17 April 2014 12:48 pm ,
Vol. 344 ,
Officials last week revealed that the U.S. contribution to ITER could cost $3.9 billion by 2034—roughly four times the...
An experimental hepatitis B drug that looked safe in animal trials tragically killed five of 15 patients in 1993. Now,...
Using the two high-quality genomes that exist for Neandertals and Denisovans, researchers find clues to gene activity...
A new report from the Intergovernmental Panel on Climate Change (IPCC) concludes that humanity has done little to slow...
Astronomers have discovered an Earth-sized planet in the habitable zone of a red dwarf—a star cooler than the sun—500...
Three years ago, Jennifer Francis of Rutgers University proposed that a warming Arctic was altering the behavior of the...
- 17 April 2014 12:48 pm , Vol. 344 , #6181
- About Us
Solving the Mystery of the Bearded Lady
21 May 2009 (All day)
Julia Pastrana was history's most famous bearded lady. In the 19th century, she fascinated spectators as part of a traveling circus, dancing and singing in clothes that showed off her hairy visage and limbs. In 1857, The Lancet documented Pastrana as a "peculiarity," but modern medicine shows that she suffered from a real disorder known as congenital generalized hypertrichosis terminalis (CGHT), sometimes called "werewolf syndrome." Now, Chinese scientists have begun to unravel the genetic story behind her condition.
CGHT is an extremely rare but highly heritable disorder. Scientists are unsure how many people have the condition, but there are at least 30 cases in China's billion-strong population. Affected men and women develop excessive dark hair across their bodies and faces. Some sufferers also have a broad, flat nose, large ears, a large mouth, and thick lips, and, occasionally, an enlarged head and jaw.

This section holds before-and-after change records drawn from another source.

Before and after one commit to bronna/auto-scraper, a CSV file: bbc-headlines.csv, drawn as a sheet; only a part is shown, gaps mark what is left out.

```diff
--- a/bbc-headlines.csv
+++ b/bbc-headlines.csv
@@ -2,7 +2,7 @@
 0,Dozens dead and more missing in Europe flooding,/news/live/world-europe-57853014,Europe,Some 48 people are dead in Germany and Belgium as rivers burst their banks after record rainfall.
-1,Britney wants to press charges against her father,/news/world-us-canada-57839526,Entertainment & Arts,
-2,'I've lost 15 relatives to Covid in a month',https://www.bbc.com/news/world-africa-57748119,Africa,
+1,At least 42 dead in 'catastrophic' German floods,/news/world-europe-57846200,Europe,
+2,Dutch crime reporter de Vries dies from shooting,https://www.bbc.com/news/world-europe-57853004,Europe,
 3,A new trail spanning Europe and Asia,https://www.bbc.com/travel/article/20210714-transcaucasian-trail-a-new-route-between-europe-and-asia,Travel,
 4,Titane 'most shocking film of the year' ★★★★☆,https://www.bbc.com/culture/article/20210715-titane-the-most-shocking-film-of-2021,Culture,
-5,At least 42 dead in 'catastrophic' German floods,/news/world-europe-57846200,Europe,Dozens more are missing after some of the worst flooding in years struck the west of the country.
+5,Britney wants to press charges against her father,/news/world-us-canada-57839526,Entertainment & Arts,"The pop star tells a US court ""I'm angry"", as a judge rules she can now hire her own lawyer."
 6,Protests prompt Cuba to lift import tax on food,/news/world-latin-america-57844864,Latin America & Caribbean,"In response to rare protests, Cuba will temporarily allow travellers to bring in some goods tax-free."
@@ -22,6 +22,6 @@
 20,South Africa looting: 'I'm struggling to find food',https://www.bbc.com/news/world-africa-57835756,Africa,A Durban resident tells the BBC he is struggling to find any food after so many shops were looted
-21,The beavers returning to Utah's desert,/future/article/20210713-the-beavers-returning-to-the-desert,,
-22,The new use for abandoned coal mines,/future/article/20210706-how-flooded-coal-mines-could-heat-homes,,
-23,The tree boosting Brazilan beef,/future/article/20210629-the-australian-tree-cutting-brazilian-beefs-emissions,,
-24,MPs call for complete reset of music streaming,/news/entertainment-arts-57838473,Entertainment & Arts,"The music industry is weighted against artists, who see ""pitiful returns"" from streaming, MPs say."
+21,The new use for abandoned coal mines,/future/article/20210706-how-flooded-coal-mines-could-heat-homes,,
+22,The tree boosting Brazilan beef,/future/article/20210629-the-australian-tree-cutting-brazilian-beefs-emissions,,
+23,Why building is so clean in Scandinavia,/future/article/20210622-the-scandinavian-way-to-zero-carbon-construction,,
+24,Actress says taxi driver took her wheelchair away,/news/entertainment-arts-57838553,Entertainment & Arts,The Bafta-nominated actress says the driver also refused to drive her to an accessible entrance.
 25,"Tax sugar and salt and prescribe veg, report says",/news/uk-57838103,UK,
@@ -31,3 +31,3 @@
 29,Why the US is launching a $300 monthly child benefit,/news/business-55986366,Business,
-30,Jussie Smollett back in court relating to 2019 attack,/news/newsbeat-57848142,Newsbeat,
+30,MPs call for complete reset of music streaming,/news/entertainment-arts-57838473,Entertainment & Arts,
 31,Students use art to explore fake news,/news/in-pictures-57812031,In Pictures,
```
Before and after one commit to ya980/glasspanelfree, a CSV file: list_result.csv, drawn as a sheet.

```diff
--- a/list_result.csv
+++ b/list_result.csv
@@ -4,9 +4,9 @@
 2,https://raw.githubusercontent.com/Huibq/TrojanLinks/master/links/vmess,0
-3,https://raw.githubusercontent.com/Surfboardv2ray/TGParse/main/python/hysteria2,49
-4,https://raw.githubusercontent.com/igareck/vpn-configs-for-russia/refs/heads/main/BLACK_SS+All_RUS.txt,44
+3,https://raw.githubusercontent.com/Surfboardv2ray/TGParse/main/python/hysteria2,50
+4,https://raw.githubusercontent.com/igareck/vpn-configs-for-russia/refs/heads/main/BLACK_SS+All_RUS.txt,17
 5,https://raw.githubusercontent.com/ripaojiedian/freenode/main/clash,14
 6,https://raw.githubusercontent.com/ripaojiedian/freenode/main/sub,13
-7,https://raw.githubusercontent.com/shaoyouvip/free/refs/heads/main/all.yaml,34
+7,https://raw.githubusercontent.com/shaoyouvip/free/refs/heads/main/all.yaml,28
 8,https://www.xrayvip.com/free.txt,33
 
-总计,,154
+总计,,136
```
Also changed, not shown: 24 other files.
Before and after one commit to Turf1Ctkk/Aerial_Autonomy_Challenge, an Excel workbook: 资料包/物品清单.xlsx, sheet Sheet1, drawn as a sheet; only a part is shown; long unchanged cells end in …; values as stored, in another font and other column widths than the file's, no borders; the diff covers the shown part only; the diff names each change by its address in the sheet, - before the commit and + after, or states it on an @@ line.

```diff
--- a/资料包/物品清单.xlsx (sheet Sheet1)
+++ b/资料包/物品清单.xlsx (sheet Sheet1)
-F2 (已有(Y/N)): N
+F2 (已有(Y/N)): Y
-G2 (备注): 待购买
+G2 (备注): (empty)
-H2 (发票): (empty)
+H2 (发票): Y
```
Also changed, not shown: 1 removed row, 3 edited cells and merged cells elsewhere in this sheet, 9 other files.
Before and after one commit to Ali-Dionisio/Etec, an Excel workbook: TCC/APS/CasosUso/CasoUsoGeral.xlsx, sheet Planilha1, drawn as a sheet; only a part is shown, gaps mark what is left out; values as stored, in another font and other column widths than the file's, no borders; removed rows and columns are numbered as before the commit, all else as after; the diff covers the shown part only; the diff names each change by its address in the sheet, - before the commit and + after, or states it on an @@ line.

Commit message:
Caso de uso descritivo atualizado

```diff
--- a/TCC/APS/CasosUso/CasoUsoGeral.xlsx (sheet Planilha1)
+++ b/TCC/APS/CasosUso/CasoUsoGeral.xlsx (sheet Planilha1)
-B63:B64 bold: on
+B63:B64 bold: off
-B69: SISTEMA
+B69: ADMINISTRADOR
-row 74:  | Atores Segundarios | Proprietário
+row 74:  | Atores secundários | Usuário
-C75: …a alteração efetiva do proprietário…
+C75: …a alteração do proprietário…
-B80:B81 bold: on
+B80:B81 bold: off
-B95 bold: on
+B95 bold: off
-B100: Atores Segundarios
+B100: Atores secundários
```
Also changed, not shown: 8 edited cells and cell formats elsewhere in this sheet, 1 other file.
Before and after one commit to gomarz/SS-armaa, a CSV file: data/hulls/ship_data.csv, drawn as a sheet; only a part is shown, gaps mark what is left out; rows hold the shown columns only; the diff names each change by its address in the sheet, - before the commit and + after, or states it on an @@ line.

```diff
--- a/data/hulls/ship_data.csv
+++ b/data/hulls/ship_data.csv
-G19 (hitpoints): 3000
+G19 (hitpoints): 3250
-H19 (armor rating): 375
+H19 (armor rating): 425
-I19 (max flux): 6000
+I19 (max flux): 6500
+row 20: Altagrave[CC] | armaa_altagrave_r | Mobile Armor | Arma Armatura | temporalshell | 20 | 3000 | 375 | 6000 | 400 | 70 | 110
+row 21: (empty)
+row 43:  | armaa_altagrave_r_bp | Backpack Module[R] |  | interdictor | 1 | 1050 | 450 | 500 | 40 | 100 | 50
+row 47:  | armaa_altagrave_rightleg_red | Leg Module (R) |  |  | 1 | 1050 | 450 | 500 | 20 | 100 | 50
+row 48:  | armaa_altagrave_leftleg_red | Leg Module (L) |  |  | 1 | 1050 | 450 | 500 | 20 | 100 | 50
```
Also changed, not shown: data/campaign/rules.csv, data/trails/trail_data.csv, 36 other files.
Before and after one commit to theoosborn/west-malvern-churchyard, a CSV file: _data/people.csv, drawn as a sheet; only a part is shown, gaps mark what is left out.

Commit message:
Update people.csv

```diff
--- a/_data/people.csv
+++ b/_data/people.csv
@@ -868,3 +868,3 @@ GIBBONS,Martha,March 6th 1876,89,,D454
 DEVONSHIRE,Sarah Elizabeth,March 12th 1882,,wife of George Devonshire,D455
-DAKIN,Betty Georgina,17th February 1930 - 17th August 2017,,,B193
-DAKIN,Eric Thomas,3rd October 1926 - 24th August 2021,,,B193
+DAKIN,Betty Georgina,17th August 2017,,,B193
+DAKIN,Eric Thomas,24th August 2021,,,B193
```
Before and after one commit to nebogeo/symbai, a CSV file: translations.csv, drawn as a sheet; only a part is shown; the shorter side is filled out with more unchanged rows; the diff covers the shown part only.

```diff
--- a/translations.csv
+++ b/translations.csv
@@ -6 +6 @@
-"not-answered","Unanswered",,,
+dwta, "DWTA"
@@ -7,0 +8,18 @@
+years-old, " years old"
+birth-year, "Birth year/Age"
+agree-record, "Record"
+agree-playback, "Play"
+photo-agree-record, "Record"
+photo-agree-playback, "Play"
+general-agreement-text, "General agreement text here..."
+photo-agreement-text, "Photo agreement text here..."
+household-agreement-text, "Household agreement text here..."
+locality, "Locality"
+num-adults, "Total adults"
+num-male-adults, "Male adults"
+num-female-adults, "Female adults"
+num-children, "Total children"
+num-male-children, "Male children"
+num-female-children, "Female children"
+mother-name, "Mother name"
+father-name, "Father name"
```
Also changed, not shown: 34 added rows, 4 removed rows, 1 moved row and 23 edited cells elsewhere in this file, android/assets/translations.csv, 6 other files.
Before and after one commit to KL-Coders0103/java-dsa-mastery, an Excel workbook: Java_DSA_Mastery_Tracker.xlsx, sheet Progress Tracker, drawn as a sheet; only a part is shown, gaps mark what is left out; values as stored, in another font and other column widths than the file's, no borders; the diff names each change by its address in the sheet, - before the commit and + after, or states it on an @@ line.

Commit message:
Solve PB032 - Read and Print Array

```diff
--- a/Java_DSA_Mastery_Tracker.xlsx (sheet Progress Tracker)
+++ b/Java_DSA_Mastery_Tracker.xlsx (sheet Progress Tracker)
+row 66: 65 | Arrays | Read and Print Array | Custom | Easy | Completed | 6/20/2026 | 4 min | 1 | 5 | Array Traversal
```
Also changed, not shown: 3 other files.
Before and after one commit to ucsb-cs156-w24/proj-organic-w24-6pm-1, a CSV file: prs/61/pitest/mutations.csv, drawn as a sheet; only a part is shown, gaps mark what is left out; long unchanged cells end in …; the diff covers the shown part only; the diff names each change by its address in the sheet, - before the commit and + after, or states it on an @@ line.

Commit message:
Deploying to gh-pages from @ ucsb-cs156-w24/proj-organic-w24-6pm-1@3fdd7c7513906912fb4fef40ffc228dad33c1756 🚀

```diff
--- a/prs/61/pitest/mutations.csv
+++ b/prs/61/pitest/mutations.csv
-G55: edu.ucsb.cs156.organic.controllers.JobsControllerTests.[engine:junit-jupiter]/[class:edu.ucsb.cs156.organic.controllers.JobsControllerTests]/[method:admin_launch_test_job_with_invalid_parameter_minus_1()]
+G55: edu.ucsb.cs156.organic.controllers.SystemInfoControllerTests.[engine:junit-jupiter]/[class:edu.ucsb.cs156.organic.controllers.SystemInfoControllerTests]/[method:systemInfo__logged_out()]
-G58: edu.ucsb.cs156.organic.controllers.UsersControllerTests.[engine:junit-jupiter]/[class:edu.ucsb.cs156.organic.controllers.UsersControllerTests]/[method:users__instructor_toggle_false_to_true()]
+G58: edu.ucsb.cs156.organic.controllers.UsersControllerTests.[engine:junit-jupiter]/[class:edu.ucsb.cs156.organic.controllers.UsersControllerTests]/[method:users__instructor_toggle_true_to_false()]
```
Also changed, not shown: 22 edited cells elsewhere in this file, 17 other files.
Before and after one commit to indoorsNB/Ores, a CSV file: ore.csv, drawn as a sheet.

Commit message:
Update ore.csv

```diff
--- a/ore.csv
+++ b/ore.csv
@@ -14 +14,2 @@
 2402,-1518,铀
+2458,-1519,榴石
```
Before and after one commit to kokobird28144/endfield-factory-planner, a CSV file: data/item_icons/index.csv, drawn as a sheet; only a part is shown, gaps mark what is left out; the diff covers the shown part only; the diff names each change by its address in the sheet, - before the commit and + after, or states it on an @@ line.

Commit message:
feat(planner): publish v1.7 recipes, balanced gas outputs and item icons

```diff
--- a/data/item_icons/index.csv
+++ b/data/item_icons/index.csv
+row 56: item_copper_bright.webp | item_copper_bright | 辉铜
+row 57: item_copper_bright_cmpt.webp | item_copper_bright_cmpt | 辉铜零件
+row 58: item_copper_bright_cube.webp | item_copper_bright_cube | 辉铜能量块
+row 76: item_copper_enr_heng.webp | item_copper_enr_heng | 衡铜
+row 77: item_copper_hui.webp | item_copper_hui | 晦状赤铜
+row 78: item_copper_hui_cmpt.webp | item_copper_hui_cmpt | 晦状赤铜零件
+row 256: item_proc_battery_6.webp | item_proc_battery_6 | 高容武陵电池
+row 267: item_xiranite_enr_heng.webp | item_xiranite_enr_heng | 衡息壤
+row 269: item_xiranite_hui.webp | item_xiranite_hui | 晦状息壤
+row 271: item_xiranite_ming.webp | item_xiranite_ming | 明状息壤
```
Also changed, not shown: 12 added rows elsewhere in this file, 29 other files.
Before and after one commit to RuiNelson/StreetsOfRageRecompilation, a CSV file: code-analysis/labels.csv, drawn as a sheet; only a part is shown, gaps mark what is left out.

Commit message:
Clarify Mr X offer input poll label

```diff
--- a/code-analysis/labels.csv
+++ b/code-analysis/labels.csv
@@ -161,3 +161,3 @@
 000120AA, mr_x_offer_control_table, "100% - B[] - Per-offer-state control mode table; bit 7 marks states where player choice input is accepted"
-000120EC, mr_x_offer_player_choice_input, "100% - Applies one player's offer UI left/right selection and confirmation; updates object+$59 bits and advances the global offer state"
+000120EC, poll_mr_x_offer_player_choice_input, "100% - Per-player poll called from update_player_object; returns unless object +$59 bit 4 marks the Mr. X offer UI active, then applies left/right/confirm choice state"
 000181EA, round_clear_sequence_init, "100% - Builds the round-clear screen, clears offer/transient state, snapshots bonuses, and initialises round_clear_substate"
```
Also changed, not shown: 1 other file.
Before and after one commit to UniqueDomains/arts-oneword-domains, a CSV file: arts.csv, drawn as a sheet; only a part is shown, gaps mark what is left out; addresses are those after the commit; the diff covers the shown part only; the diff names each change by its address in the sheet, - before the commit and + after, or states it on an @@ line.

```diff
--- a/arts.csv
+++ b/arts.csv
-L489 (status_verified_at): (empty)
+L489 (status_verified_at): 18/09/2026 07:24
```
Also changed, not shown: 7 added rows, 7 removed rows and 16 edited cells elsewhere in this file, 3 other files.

Hoping to discover the genetic basis of CGHT, geneticist Xue Zhang of the Peking Union Medical College in Beijing scoured his country for cases of the disease. After 4 years of searching through medical literature, the Internet, and even television, his team found three affected families, including 16 afflicted members willing to participate in the study. The researchers scanned the DNA of these individuals and compared it with the DNA of 19 family members without CGHT. After narrowing down the search to a short section on chromosome 17, the team looked for mutations called copy number variations, in which large chunks of DNA are repeated or removed. All of the CGHT sufferers had a copy number variation in which DNA was deleted across the same four genes, the authors report today in the American Journal of Human Genetics. None of the unaffected family members had the mutations.
Zhang speculates that the mutations change the local structure of the chromosome, interfering with the production of nearby genes. Indeed, one neighbor, SOX9, is linked to hair growth: Mice without it are known to suffer from hair loss, or alopecia. If the CGHT mutations somehow alter this region of chromosome 17 so that the SOX9 protein is overproduced in hair follicle stem cells, this would cause excessive hair growth, says Zhang. "But all this is pure speculation," he says.
Zhang may be onto something, says Eli Sprecher, a hair disorder expert at the Rappaport Institute in Haifa, Israel. Another hair-overgrowth condition-–Ambras syndrome--has been linked to chromosomal rearrangements, he notes, so it's plausible that CGHT works the same way. This study is "a first and important step" toward solving the puzzle of this disease, he says.